Hi there i am currently in the process of renovating an old cottage and wondered if i could get some advice on some steps to take etc.
I am looking to renovate the property and make it energy efficient aswell as sustainable while ambitiously aiming at getting as close as reasonably possible to an overall u-value of 0.1 W/m2K and surpass regs.
The building is not listed or in conservation area so that should open up a lot more avenues especially in terms of adding double or triple glazed uPVC windows.
Just an overview of the building: Single storey cottage on a 2 acre slightly exposed site in Yorkshire. Solid external walls of 600mm thick random rubble stone construction bedded on clay with lime mortar pointing. The internal finish as lime plaster mixed with horsehair All the windows are single glazed wooden frame
Roof Design: Heavy oak rafters trusses and purlins with a traditional Yorkshire stone slate roof at 30 degree pitch there is no sarking felt or insulation.
The main worry for me is possible condensation and damp problems from inhabiting the building (there will be 2 inhabitants only requiring basic amenities) so i wondered whether to have External Insulation Internal Insulation; Or, no insulation at all? My thinking is that the building is quite breathable at the moment so there are no current damp problems and introducing any insulation could create damp problems.

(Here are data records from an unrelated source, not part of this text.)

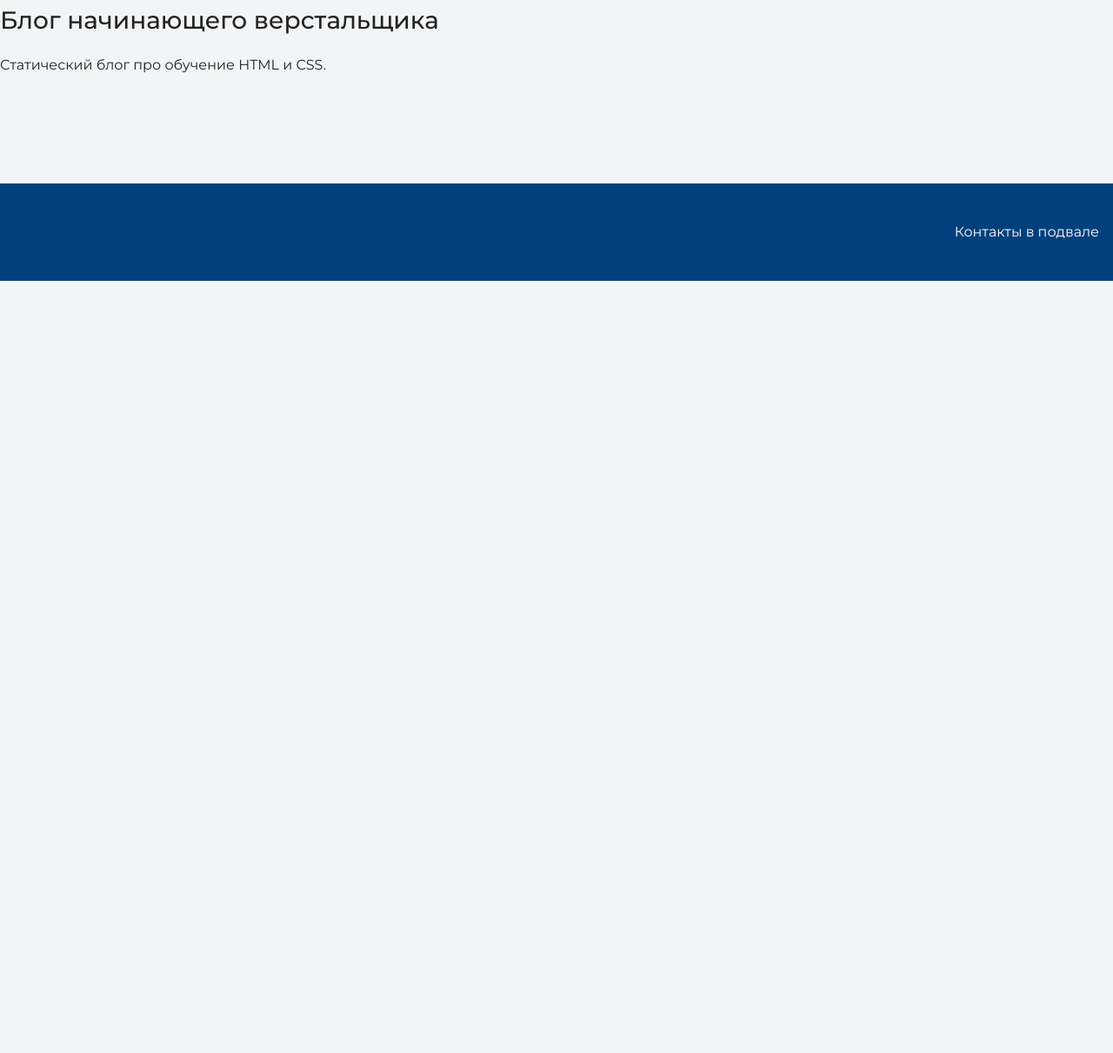
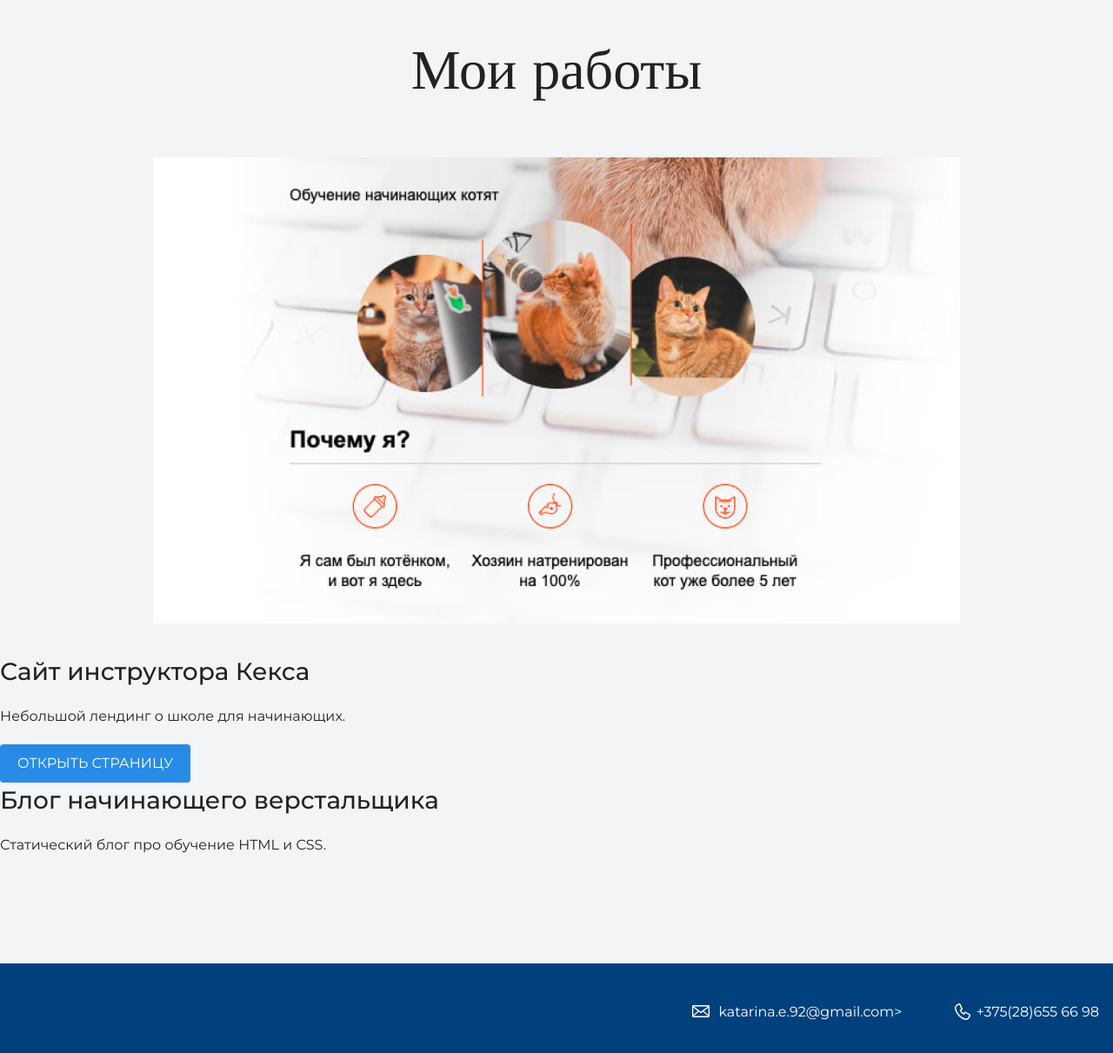
Before and after one commit to KatCarrot/urban-goggles, a plain HTML site: page index.html in a window 1280 px wide. Shown: the part 1729-2940 px from the top of the page at 87% size. Before the commit the page ends 2052 px from the top, so only its background shows below. Drawn offline with nearby package versions, Linux system fonts and the light colour scheme.

Commit message:
фото+кнопка

```diff
--- a/index.html
+++ b/index.html
@@ -24,7 +24,8 @@
 
     <section class="intro">
       <h2 class="subheading">Давайте познакомимся</h2>
-      <h3>Пара слов о себе</h3>
+        <figure class="user-image"> <img src="files/user.jpg" width="500" alt="дивное фото">
+      </figure>
       <p>Текст с парой слов о себе.</p>
       <h3>Чем могу быть полезен</h3>
       <p>Текст о том, чем могу быть полезен.</p>
@@ -32,17 +33,20 @@
 
     <section class="portfolio">
       <h2 class="subheading">Мои работы</h2>
-
+      <figure class="project-image">
+        <img src="files/project.jpg" width="928" alt="kat photo">
+      </figure>
       <h3>Сайт инструктора Кекса</h3>
       <p>Небольшой лендинг о школе для начинающих.</p>
-
+       <a class="button" href="source/project/index.html">Открыть страницу</a>
       <h3>Блог начинающего верстальщика</h3>
       <p>Статический блог про обучение HTML и CSS.</p>
     </section>
 
     <footer class="page-footer">
       <div class="container">
-      Контакты в подвале
+          <a href="mailto: katarina.e.92@gmail.com" class="footer-email"> katarina.e.92@gmail.com></a>
+        <a href="tel:+375296556698" class="footer-phone">+375(28)655 66 98 </a>
       </div>
     </footer>
   </body>
```
Also changed, not shown: files/project.jpg (added).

My current idea is to not insulate the external walls which seems to me like it would let the walls breathe naturally, introduce mechanical extraction in kitchen, bathroom. Seal all windows and openings properly while introducing trickle vents into windows. I think it would be best to install insulation into the roof to prevent heat loss. Again with this, would having roof insulation cause damp problems in the living areas as the external walls may be susceptible to condensation?
Hi John I totally agree with your proposals, sounds a really lovely project. I would think insulation to the roof space essential, and as much as possible. I would think the roof itself has plenty of ventilation, this itself should not cause any condensation. As for the walls, I guess you would want to keep the original appearance, ruling out any insulation. I don't think you will be able to obtain quite the values you would like, could be a bit of a compromise! The very best of luck with it.
any renovation to a property will have to be approved by the local authority. All renovations will have to be passed by building control,so I suggest you give them a call first to ask advise before starting your project.They are usually very helpfull ..
Hi guys, thanks for the replies and advice. I'm really looking forward to this project once i can get a solid plan of action sorted and consulted with the yay or nay officials. I've had a few more feelings in relation to this and i think central heating would be awkward and compromising to install into a property like this and hard to install without causing damage and damaging the integrity of the structure...so i'm thinking that underfloor heating will be a better option as it would allow a constant temperature in the property which would hopefully prevent drastic temperature changes which obviously could be bad for creating condensation etc. Also use of the typical sustainable energy sources, ground source heat recovery, rainwater collection etc. and i think once completed this can be a very successful project and show that old, beautiful buildings can be modernised whilst still keeping character and keeping to its heritage!
DIY how to tutorial projects and guides - Did you know we have a DIY Projects section? Well, if no, then we certainly do! Within this area of our site have literally hundreds of how-to guides and tutorials that cover a huge range of home improvement tasks. Each page also comes with pictures and a video to make completing those jobs even easier!